All lines holding the word "ratios" should be located in the records and copied.

• Source material

-=-=-

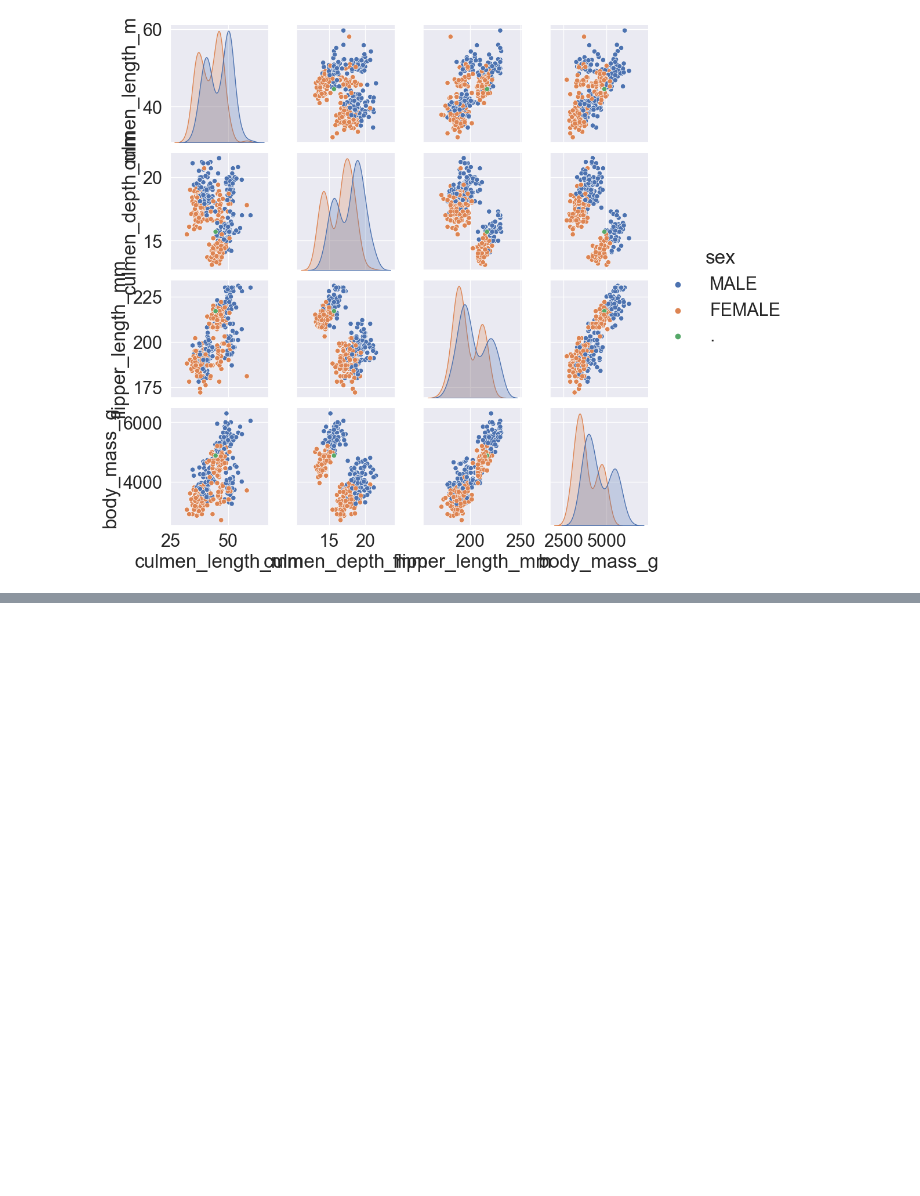
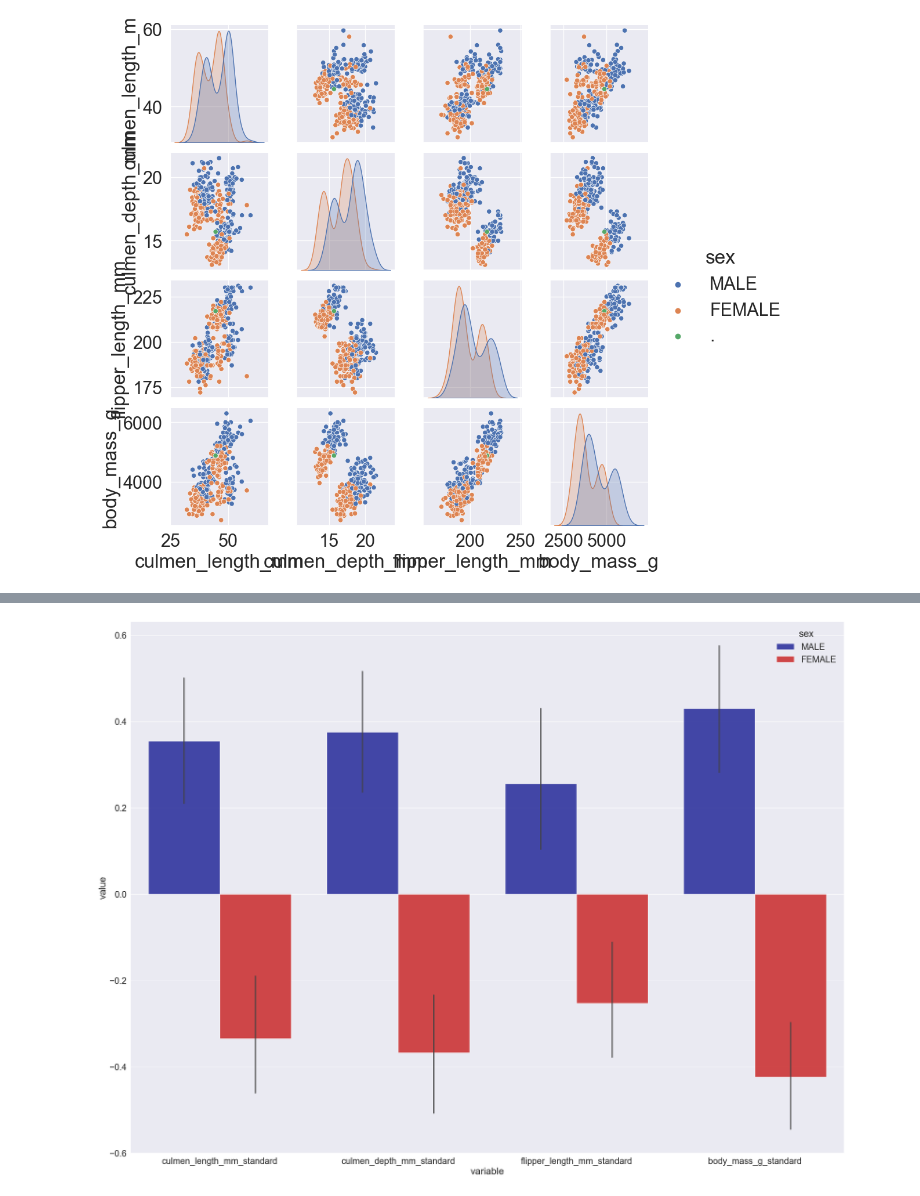
Before and after one commit to Logeodev/Course-MachineLearning, a Jupyter notebook: AnalyseExploratoire/Pinguins--Analyse exploratoire des données copy.ipynb, the cells around one changed output, grey strips where cells are left out. Saved outputs shown, nothing was run; the diff lists cells and outputs as text; code cells hidden in the pictures; blank space fills up the shorter version.

```diff
--- a/AnalyseExploratoire/Pinguins--Analyse exploratoire des données copy.ipynb
+++ b/AnalyseExploratoire/Pinguins--Analyse exploratoire des données copy.ipynb
@@ -152,0 +172,16 @@ plt.show()
+# %%
+scaler_dict = {}
+quantitatives_standard = [c+'_standard' for c in quantitatives]
+for col in quantitatives:
+    scaler = StandardScaler()
+    donnees[col+'_standard'] = scaler.fit_transform(donnees[col].to_numpy().reshape(-1,1))
+    scaler_dict[col] = scaler
+# %%
+donnees_nona = donnees.loc[donnees.sex.isin(['FEMALE', 'MALE']), ['sex']+quantitatives_standard]
+# %%
+donnees_melt = donnees_nona.melt(id_vars=['sex'], value_vars=quantitatives_standard)
+# %%
+plt.figure(figsize=(32,24))
+gbarplot = sns.barplot(x='variable',y='value',hue='sex', data=donnees_melt,palette=palette,alpha=0.8,estimator='mean')
+# %% [output]
+[figure, added]
```
Also changed, not shown: parts of 4 cells of this notebook.
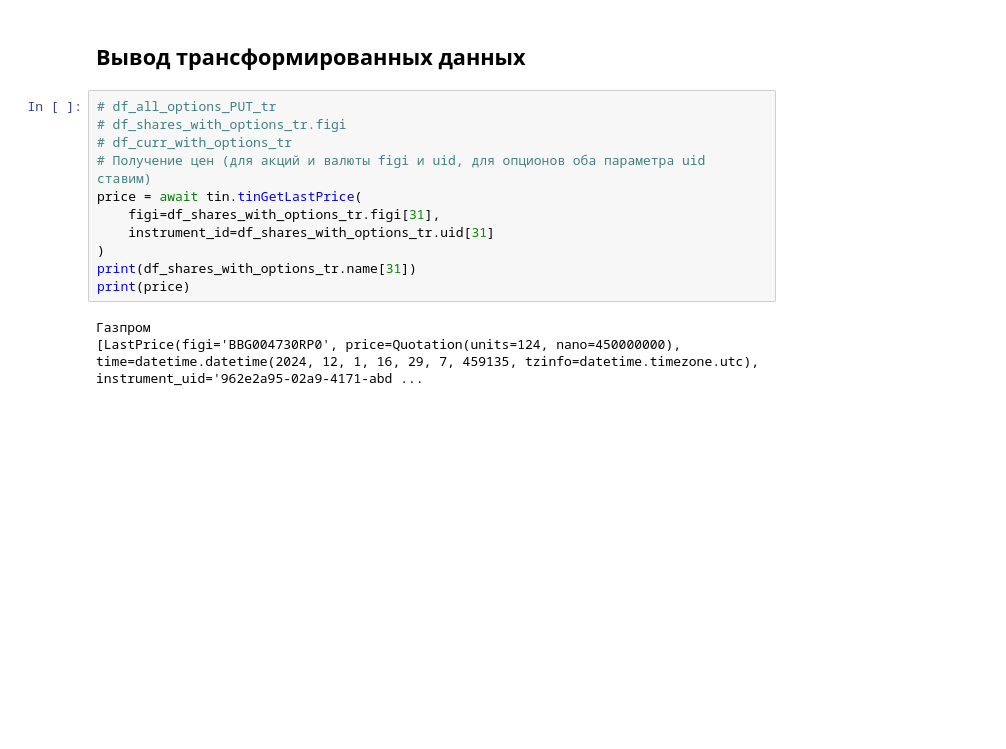
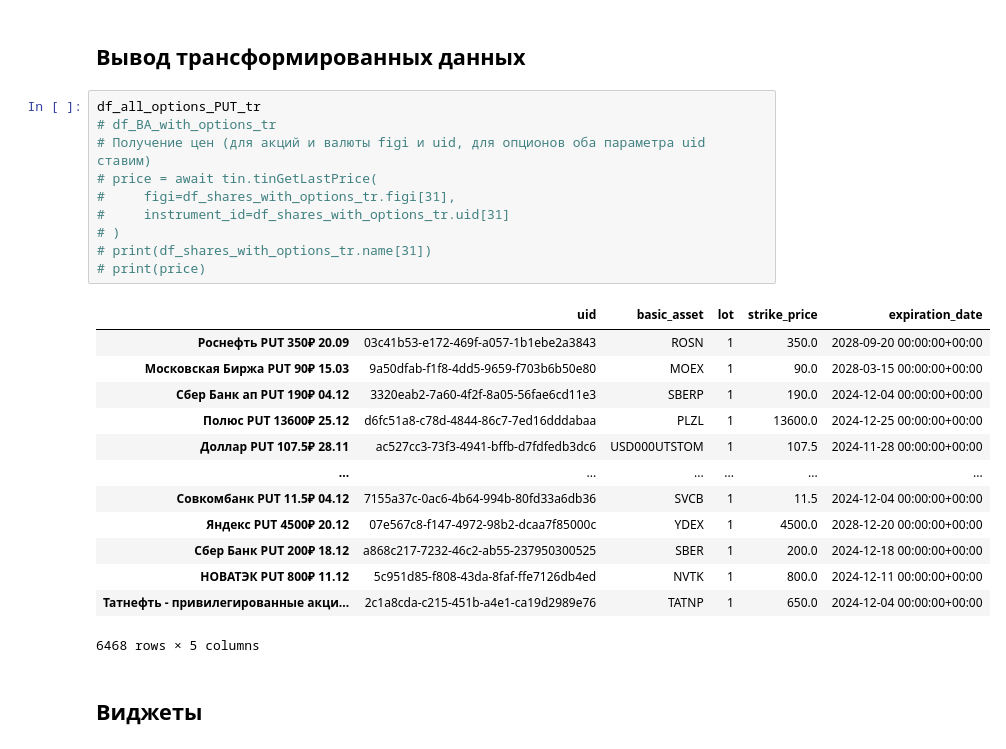
Before and after one commit to UncleVasyafromIzhevsk/TinvestOptions, a Jupyter notebook: educational_db.ipynb, the cells around one changed output. Cells and saved outputs as stored; diff of their text form; blank space fills up the shorter version.

Commit message:
Виджеты

```diff
--- a/educational_db.ipynb
+++ b/educational_db.ipynb
@@ -974,16 +965,28 @@ for n, t, f, u, l in zip(
 # %% [markdown]
 ## Вывод трансформированных данных
 # %%
-# df_all_options_PUT_tr
-# df_shares_with_options_tr.figi
-# df_curr_with_options_tr
+df_all_options_PUT_tr
+# df_BA_with_options_tr
 # Получение цен (для акций и валюты figi и uid, для опционов оба параметра uid ставим)
-price = await tin.tinGetLastPrice(
-    figi=df_shares_with_options_tr.figi[31],
-    instrument_id=df_shares_with_options_tr.uid[31]
-)
-print(df_shares_with_options_tr.name[31])
-print(price)
+# price = await tin.tinGetLastPrice(
+#     figi=df_shares_with_options_tr.figi[31],
+#     instrument_id=df_shares_with_options_tr.uid[31]
+# )
+# print(df_shares_with_options_tr.name[31])
+# print(price)
 # %% [output]
+|  | uid | basic_asset | lot | strike_price | expiration_date |
+| Роснефть PUT 350₽ 20.09 | 03c41b53-e172-469f-a057-1b1ebe2a3843 | ROSN | 1 | 350.0 | 2028-09-20 00:00:00+00:00 |
+| Московская Биржа PUT 90₽ 15.03 | 9a50dfab-f1f8-4dd5-9659-f703b6b50e80 | MOEX | 1 | 90.0 | 2028-03-15 00:00:00+00:00 |
+| Сбер Банк ап PUT 190₽ 04.12 | 3320eab2-7a60-4f2f-8a05-56fae6cd11e3 | SBERP | 1 | 190.0 | 2024-12-04 00:00:00+00:00 |
+| Полюс PUT 13600₽ 25.12 | d6fc51a8-c78d-4844-86c7-7ed16dddabaa | PLZL | 1 | 13600.0 | 2024-12-25 00:00:00+00:00 |
+| Доллар PUT 107.5₽ 28.11 | ac527cc3-73f3-4941-bffb-d7fdfedb3dc6 | USD000UTSTOM | 1 | 107.5 | 2024-11-28 00:00:00+00:00 |
+| ... | ... | ... | ... | ... | ... |
+| Совкомбанк PUT 11.5₽ 04.12 | 7155a37c-0ac6-4b64-994b-80fd33a6db36 | SVCB | 1 | 11.5 | 2024-12-04 00:00:00+00:00 |
+| Яндекс PUT 4500₽ 20.12 | 07e567c8-f147-4972-98b2-dcaa7f85000c | YDEX | 1 | 4500.0 | 2028-12-20 00:00:00+00:00 |
+| Сбер Банк PUT 200₽ 18.12 | a868c217-7232-46c2-ab55-237950300525 | SBER | 1 | 200.0 | 2024-12-18 00:00:00+00:00 |
+| НОВАТЭК PUT 800₽ 11.12 | 5c951d85-f808-43da-8faf-ffe7126db4ed | NVTK | 1 | 800.0 | 2024-12-11 00:00:00+00:00 |
+| Татнефть - привилегированные акци... | 2c1a8cda-c215-451b-a4e1-ca19d2989e76 | TATNP | 1 | 650.0 | 2024-12-04 00:00:00+00:00 |
-Газпром
-[LastPrice(figi='BBG004730RP0', price=Quotation(units=124, nano=450000000), time=datetime.datetime(2024, 12, 1, 16, 29, 7, 459135, tzinfo=datetime.timezone.utc), instrument_uid='962e2a95-02a9-4171-abd ...
+6468 rows × 5 columns
+# %% [markdown]
+## Виджеты
```
Also changed, not shown: parts of 4 cells of this notebook, 1 other file.
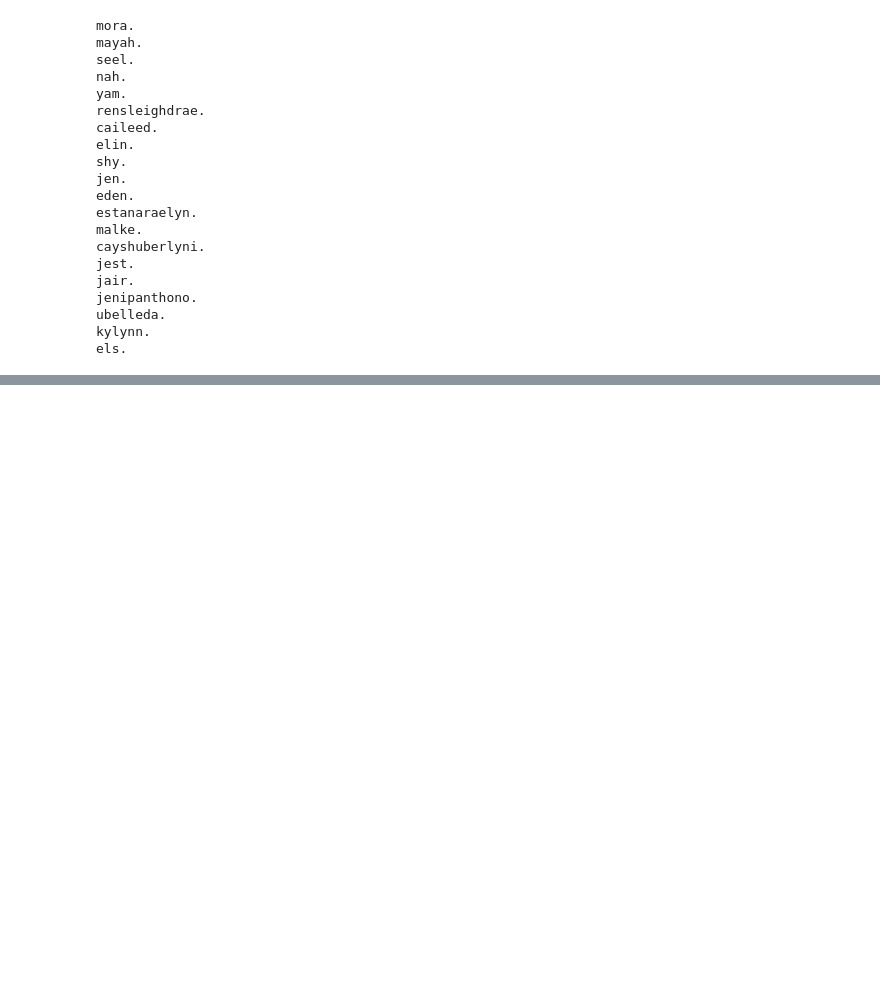
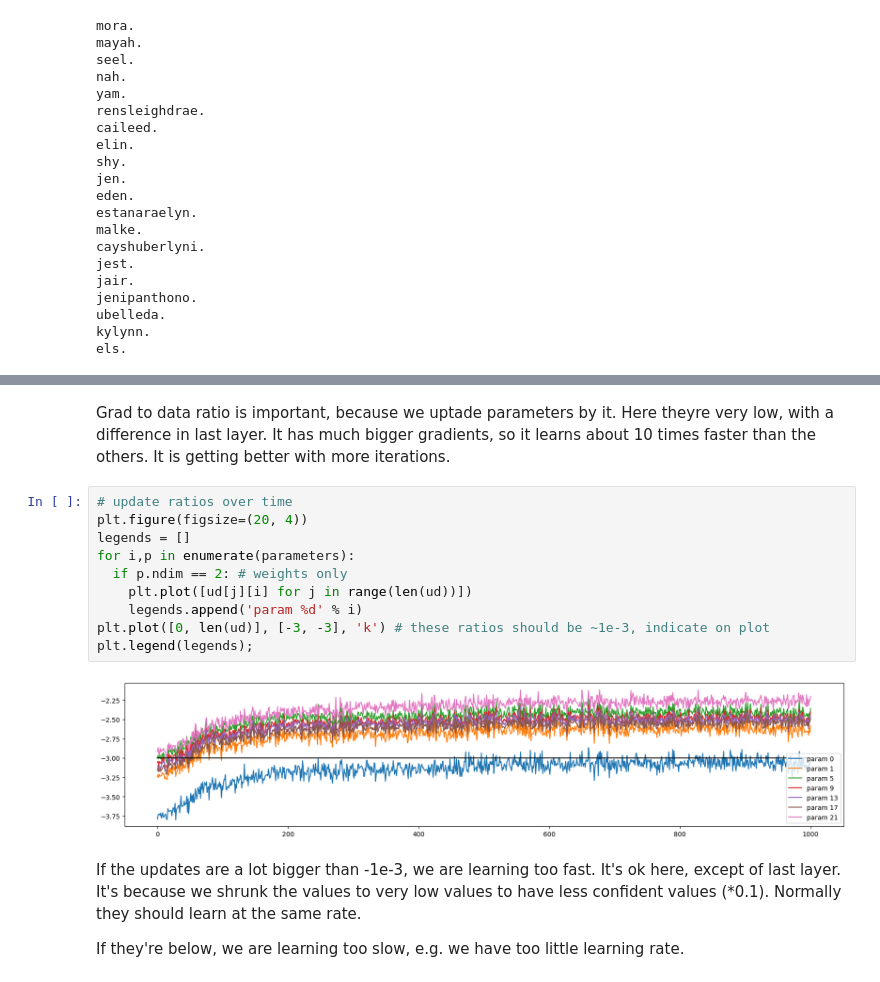
Before and after one commit to annapanfil/ml, a Jupyter notebook: NNs_makemore/makemore3.ipynb, the cells around one changed output, grey strips where cells are left out. Cells and saved outputs as stored; diff of their text form; blank space fills up the shorter version.

```diff
--- a/NNs_makemore/makemore3.ipynb
+++ b/NNs_makemore/makemore3.ipynb
@@ -310,0 +556,18 @@ els.
+# %% [markdown]
+Grad to data ratio is important, because we uptade parameters by it. Here theyre very low, with a difference in last layer. It has much bigger gradients, so it learns about 10 times faster than the others. It is getting better with more iterations.
+# %%
+# update ratios over time
+plt.figure(figsize=(20, 4))
+legends = []
+for i,p in enumerate(parameters):
+  if p.ndim == 2: # weights only
+    plt.plot([ud[j][i] for j in range(len(ud))])
+    legends.append('param %d' % i)
+plt.plot([0, len(ud)], [-3, -3], 'k') # these ratios should be ~1e-3, indicate on plot
+plt.legend(legends);
+# %% [output]
+[figure, added]
+# %% [markdown]
+If the updates are a lot bigger than -1e-3, we are learning too fast. It's ok here, except of last layer. It's because we shrunk the values to very low values to have less confident values (*0.1). Normally they should learn at the same rate.
+
+If they're below, we are learning too slow, e.g. we have too little learning rate.
```
Also changed, not shown: parts of 13 cells of this notebook.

-=-=-

• Expected answer
+# update ratios over time
+plt.plot([0, len(ud)], [-3, -3], 'k') # these ratios should be ~1e-3, indicate on plot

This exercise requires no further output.